> TASK ITEM: The response must reproduce exactly every line of the material below holding the word "title".

* * * * * * *

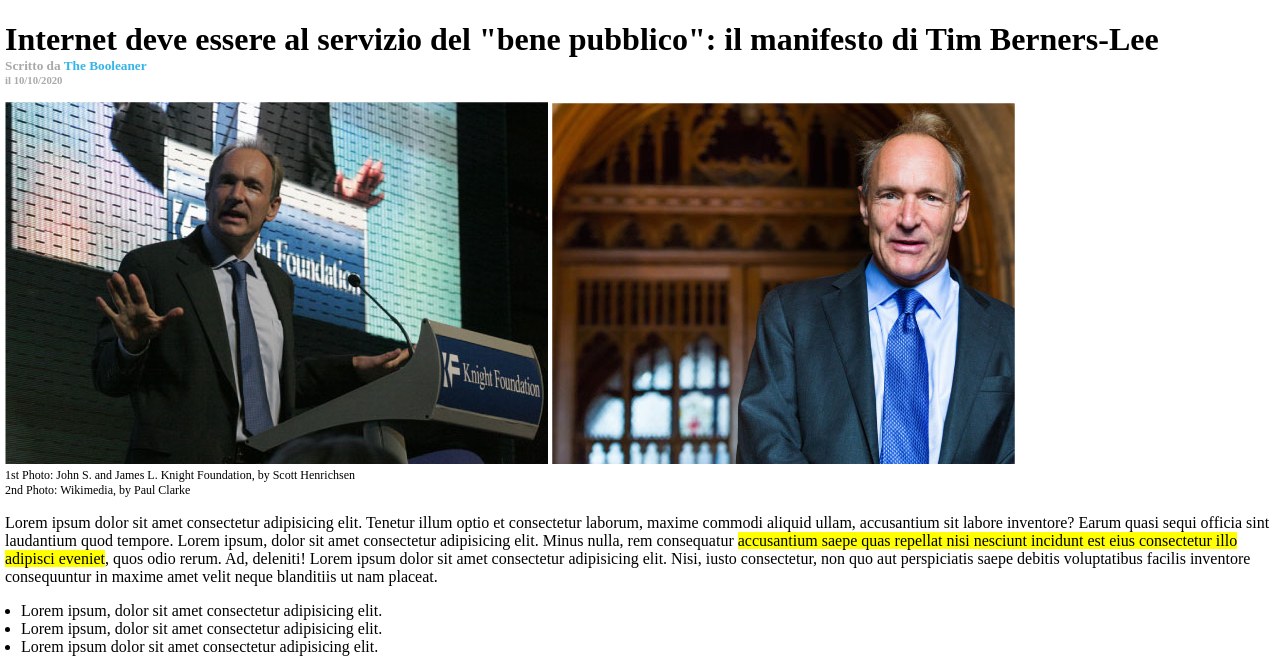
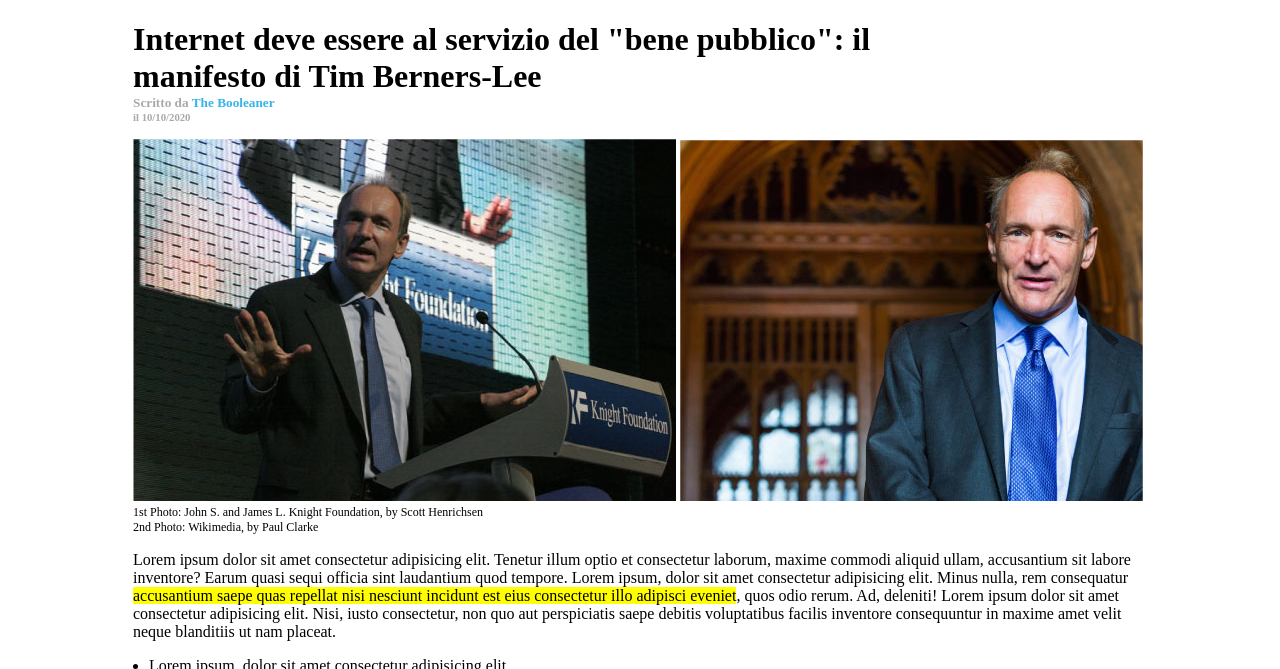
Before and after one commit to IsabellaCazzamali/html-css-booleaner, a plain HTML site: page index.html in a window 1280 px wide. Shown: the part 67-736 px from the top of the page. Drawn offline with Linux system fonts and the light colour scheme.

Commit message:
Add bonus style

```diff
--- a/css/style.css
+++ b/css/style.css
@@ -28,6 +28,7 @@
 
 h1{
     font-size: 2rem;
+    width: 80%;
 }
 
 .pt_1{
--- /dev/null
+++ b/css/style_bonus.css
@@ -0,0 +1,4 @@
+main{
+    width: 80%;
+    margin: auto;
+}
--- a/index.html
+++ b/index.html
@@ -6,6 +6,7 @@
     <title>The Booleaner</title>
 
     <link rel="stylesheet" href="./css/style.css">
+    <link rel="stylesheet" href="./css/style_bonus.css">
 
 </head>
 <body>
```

* * * * * * *

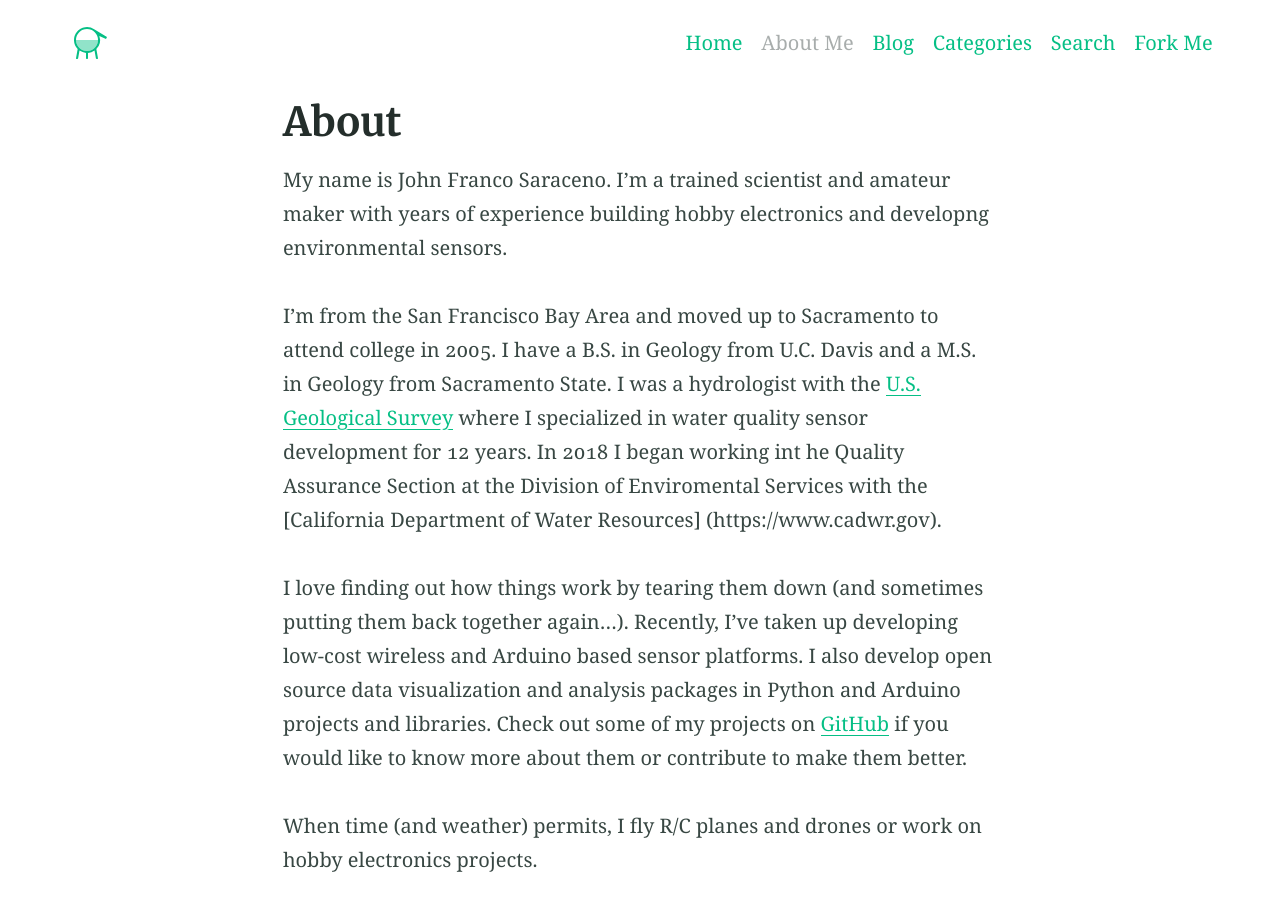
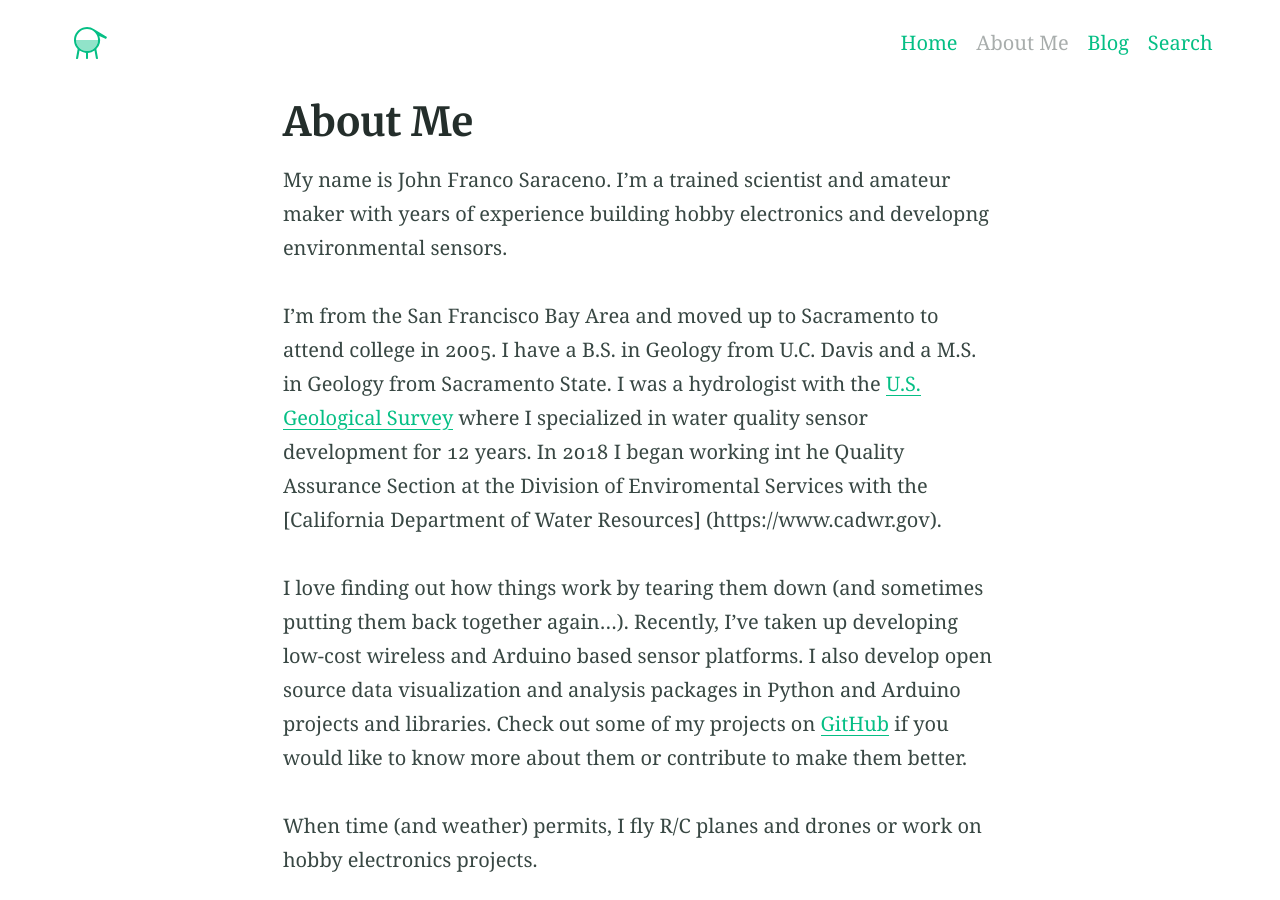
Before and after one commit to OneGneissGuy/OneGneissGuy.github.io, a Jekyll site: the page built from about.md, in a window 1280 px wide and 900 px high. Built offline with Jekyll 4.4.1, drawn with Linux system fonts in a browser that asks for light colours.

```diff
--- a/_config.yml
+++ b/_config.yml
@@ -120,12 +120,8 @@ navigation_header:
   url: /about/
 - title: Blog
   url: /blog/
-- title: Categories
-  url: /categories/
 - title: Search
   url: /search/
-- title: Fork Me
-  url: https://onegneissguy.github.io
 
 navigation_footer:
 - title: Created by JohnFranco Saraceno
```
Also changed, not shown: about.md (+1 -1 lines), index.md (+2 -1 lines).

* * * * * * *

> YOUR RESPONSE:
     <title>The Booleaner</title>
 - title: Blog
-- title: Categories
 - title: Search
-- title: Fork Me
 - title: Created by JohnFranco Saraceno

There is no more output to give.